During the past two months, the Guardicore Labs team says that it has been following a China-based campaign trying to infect Windows MS-SQL and PHPMyAdmin servers worldwide.
They observed that the breached machines included over 50,000 servers belonging to companies in the healthcare, telecommunications, media and IT sectors. The servers were infected with malicious payloads which then dropped a crypto-miner and -- this is the interesting part of it -- installed a sophisticated kernel-mode rootkit to prevent the malware from being terminated.
This attack -- they call it NanshOu -- leverages some techniques that have often been seen in advanced persistence threats (APTs) such as fake certificates and privilege escalation exploits.
They first found the attacks, which had a source IP address in South Africa, in April. They were all hosted by an ISP named VolumeDrive. The same process was seen in all the attacks, ranging from breaching to post-compromise.
Using this discovered pattern and looking back, they found evidence of attacks starting on February 28 with over 700 new victims per day. Guardicore found 20 versions of malicious payloads that were used in the overall attack campaigns. New payloads were seen to be created at least once a week and then used immediately after their creation time.
The attacks began with authentication attempts to a MS-SQL server using known and common credentials. This credential-stuffing approach eventually led to a successful login with administrative privileges thrown in for good measure.
The attacker then configured server settings to allow a "smooth" and errorless attack flow. The attacker's servers were all running HTTP File Server (HFS) and serving files of different types.
Three major functional units were seen in the attack:
1. Port scanner known since 2014. It was used to detect MS-SQL servers by scanning IP addresses and checking whether typical MS-SQL ports were open. Scanning results were then fed to the brute-force module.
2. MS-SQL brute-force tool. The attacker attempted to login to each MS-SQL server using tens of thousands of common credentials. If the authentication succeeds then the server's address, username and password are saved to a file for future use.
3. Remote Code Executor. Carries out the breaching process through the use of a script and an executable.
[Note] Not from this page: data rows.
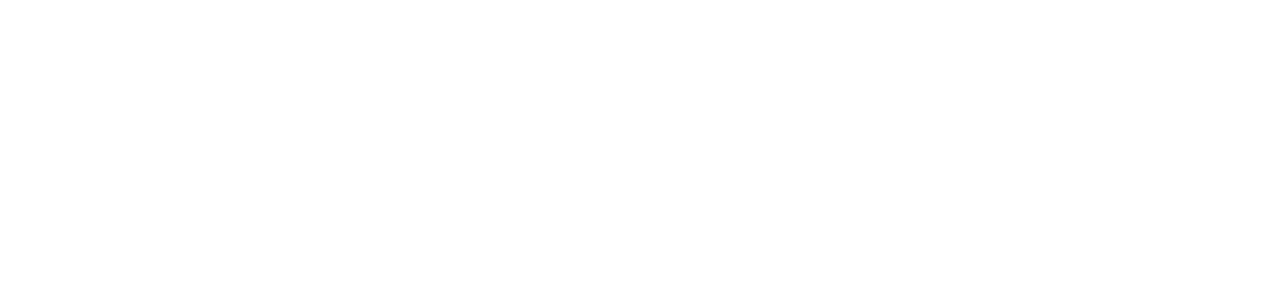
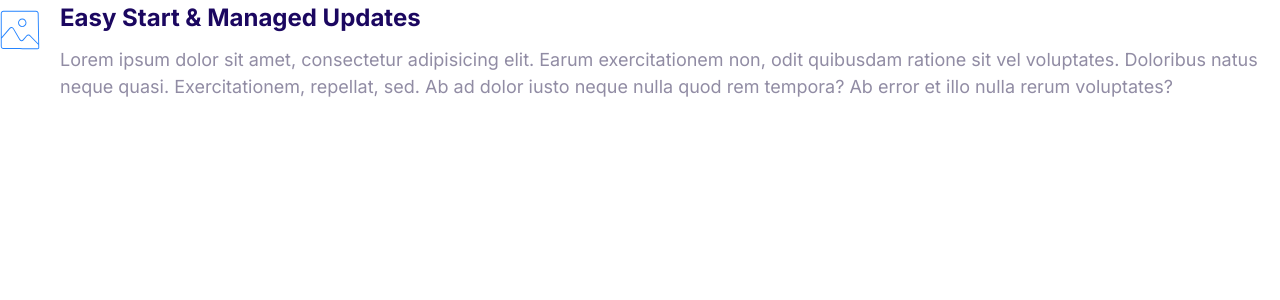
Before and after one commit to namsir/css-hosting, a Vue app: page / in a window 1280 px wide. Shown: the top 300 px of the page. Built offline with nearby package versions, Linux system fonts and the light colour scheme.

Commit message:
creating medias

```diff
--- a/src/App.vue
+++ b/src/App.vue
@@ -1,6 +1,16 @@
 <template>
 
-
+  <div class="media">
+    <div class="media__image">
+        <svg class="icon icon--primary">
+          <use xlink:href="./assets/images/sprite.svg#snap"></use>
+        </svg>
+    </div>
+    <div class="media__body">
+      <h3 class="media__title">Easy Start & Managed Updates</h3>
+      <p>Lorem ipsum dolor sit amet, consectetur adipisicing elit. Earum exercitationem non, odit quibusdam ratione sit vel voluptates. Doloribus natus neque quasi. Exercitationem, repellat, sed. Ab ad dolor iusto neque nulla quod rem tempora? Ab error et illo nulla rerum voluptates?</p>
+    </div>
+  </div>
 
 </template>
 
--- a/src/assets/css/style.css
+++ b/src/assets/css/style.css
@@ -96,6 +96,7 @@
         font-size: 1.5rem;
     }
 }
+
 /* Badges */
 
 .badge {
@@ -130,6 +131,7 @@
         font-size: 1.2rem;
     }
 }
+
 /* Lists */
 .list {
     list-style: none;
@@ -157,6 +159,7 @@
         padding-left: 0;
     }
 }
+
 /* Icons */
 .icon {
     width: 40px;
@@ -176,6 +179,7 @@
     justify-content: center;
     align-items: center;
 }
+
 /* Buttons */
 .btn {
     border-radius: 40px;
@@ -274,6 +278,7 @@
         font-size: 1.5rem;
     }
 }
+
 /* Cards */
 .card {
     border-radius: 7px;
@@ -360,3 +365,21 @@
         font-size: 1.7rem;
     }
 }
+
+
+/* Medias */
+.media {
+    display: flex;
+}
+
+.media__title {
+    margin-top: 0;
+}
+
+.media__body{
+    margin: 0 2rem;
+}
+
+.media__image{
+    margin-top: 1rem;
+}
```
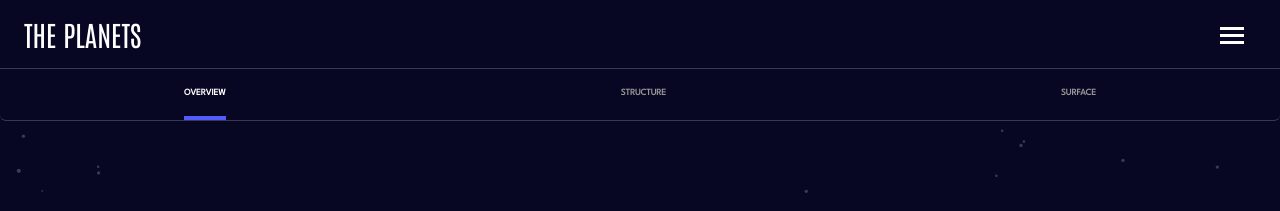
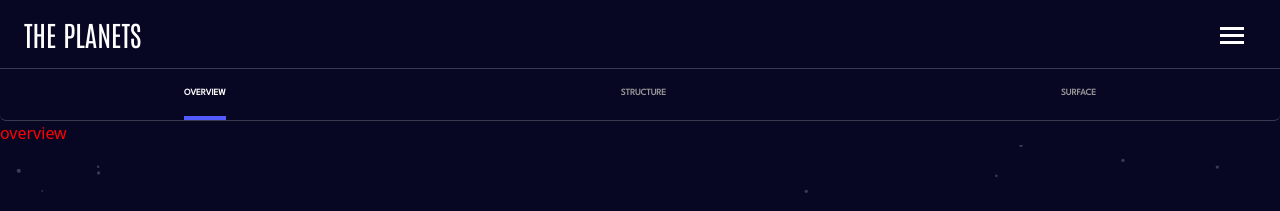
Before and after one commit to Oleksandr-Berd/planets, a React (Create React App) app: page /Earth in a window 1280 px wide. Shown: the top 211 px of the page. Built offline with nearby package versions, Linux system fonts and the light colour scheme.

Commit message:
began the planet_content

```diff
--- /dev/null
+++ b/src/components/PlanetContent/PlanetContent.tsx
@@ -0,0 +1,22 @@
+
+interface IProps {
+    topic: string,
+    content: { name: string; overview: { content: string; source: string; }; structure: { content: string; source: string; }; geology: { content: string; source: string; }; rotation: string; revolution: string; radius: string; temperature: string; images: { } } | undefined,
+}
+
+const PlanetContent = ({ topic, content }: IProps) => {
+
+    console.log(content);
+
+
+    return (<div>
+        {topic === "overview" ?
+            <div style={{color: "red"}}>{topic}</div>
+         : topic === "structure" ?
+                <div style={{ color: "red" }}>{topic}</div>
+                :
+                <div style={{ color: "red" }}>{topic}</div>}
+    </div> );
+}
+
+export default PlanetContent;
--- a/src/components/TopicButtons/TopicButtons.tsx
+++ b/src/components/TopicButtons/TopicButtons.tsx
@@ -1,21 +1,18 @@
 
-import { ChangeEvent, useState } from "react";
+import { ChangeEvent } from "react";
 import { useLocation } from "react-router-dom";
 
 import * as SC from "./TopicButtonsStyled"
 
 import { colorsArray } from "utils/planetColors";
+import topics from "dataBase/topics.json"
 
-const topics = [
-    { name: "overview" },
-    { name: "structure" },
-    { name: "surface" }
-]
+interface iProps {
+    isStressed: string,
+    submitTopic: Function
+}
 
-
-const TopicButtons = (): JSX.Element => {
-
-    const [isStressed, setIsStressed] = useState<string>("overview")
+const TopicButtons = ({ isStressed, submitTopic }: iProps): JSX.Element => {
 
     const location = useLocation()
 
@@ -25,7 +22,7 @@ const TopicButtons = (): JSX.Element => {
     const properColor = colorsArray.find(el => el[0] === active)
 
     const topicHandler = (evt: ChangeEvent<HTMLInputElement>) => {
-        setIsStressed(evt.currentTarget.name)
+        submitTopic(evt.currentTarget.name)
     }
 
     return (
--- /dev/null
+++ b/src/dataBase/topics.json
@@ -0,0 +1 @@
+[{ "name": "overview" }, { "name": "structure" }, { "name": "surface" }]
--- a/src/pages/PlanetPage/PlanetPage.tsx
+++ b/src/pages/PlanetPage/PlanetPage.tsx
@@ -1,10 +1,29 @@
 import TopicButtons from "components/TopicButtons/TopicButtons";
+import { useState } from "react";
+
+import planets from "dataBase/data.json"
+import { useLocation } from "react-router-dom";
+import PlanetContent from "components/PlanetContent/PlanetContent";
 
 
 
-const PlanetPage = ():JSX.Element => {
+const PlanetPage = (): JSX.Element => {
+    const [isStressed, setIsStressed] = useState<string>("overview")
+    const location = useLocation()
+    const { pathname } = location;
+    const active = pathname.slice(1)
+
+const planet = planets.find(el => el.name === active)
+
+
+
+    const handleStressed = (topic:string): void => {
+        setIsStressed(topic)
+    }
+
     return (<div>
-        <TopicButtons  />
+        <TopicButtons isStressed={isStressed} submitTopic={handleStressed} />
+        <PlanetContent topic={isStressed} content={planet} />
     </div> );
 }
 
```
The attack continues with a privilege escalation using the Apolmy exploit and it affects both Desktop and Server versions of Windows (XP to 8.1 and 2003 to 2012 R2, respectively). The executable used to do this will run any program with SYSTEM privileges. It copies the SYSTEM process access token to its own process. With that token, the exploiting process runs the payload with full control over the victim machine.
Another exploit using SetDebugPriviege has also been seen in use.
The attack goes out and gets a payload a wrapper which has several functionalities:
- Execute the crypto-currency miner;
- Create persistency by writing registry run-keys;
- Protect the miner process from termination using a kernel-mode rootkit;
- Ensure the miner's continuous execution using a watchdog mechanism. Unlike many other malicious drivers, the driver for it is protected and obfuscated.
It creates a device named SA6482, allowing processes to communicate with it. The device receives process IDs (PIDs) meant to be protected -- in this case, the miner PID.
This kernel-leveraging driver has been previously seen used in a past Chinese APT to target various companies. Other tools used in the attacks suggest that they were originally APT-level hacks that have now been used for non-state sponsored efforts -- sort of like a Chinese Shadow Brokers situation.
Guardicore thinks that because of various typos and mistakes made in the attack that this was not a thoroughly tested operation. But it shows that common passwords still comprise the weakest link in today's attack flows.
— Larry Loeb has written for many of the last century's major "dead tree" computer magazines, having been, among other things, a consulting editor for BYTE magazine and senior editor for the launch of WebWeek.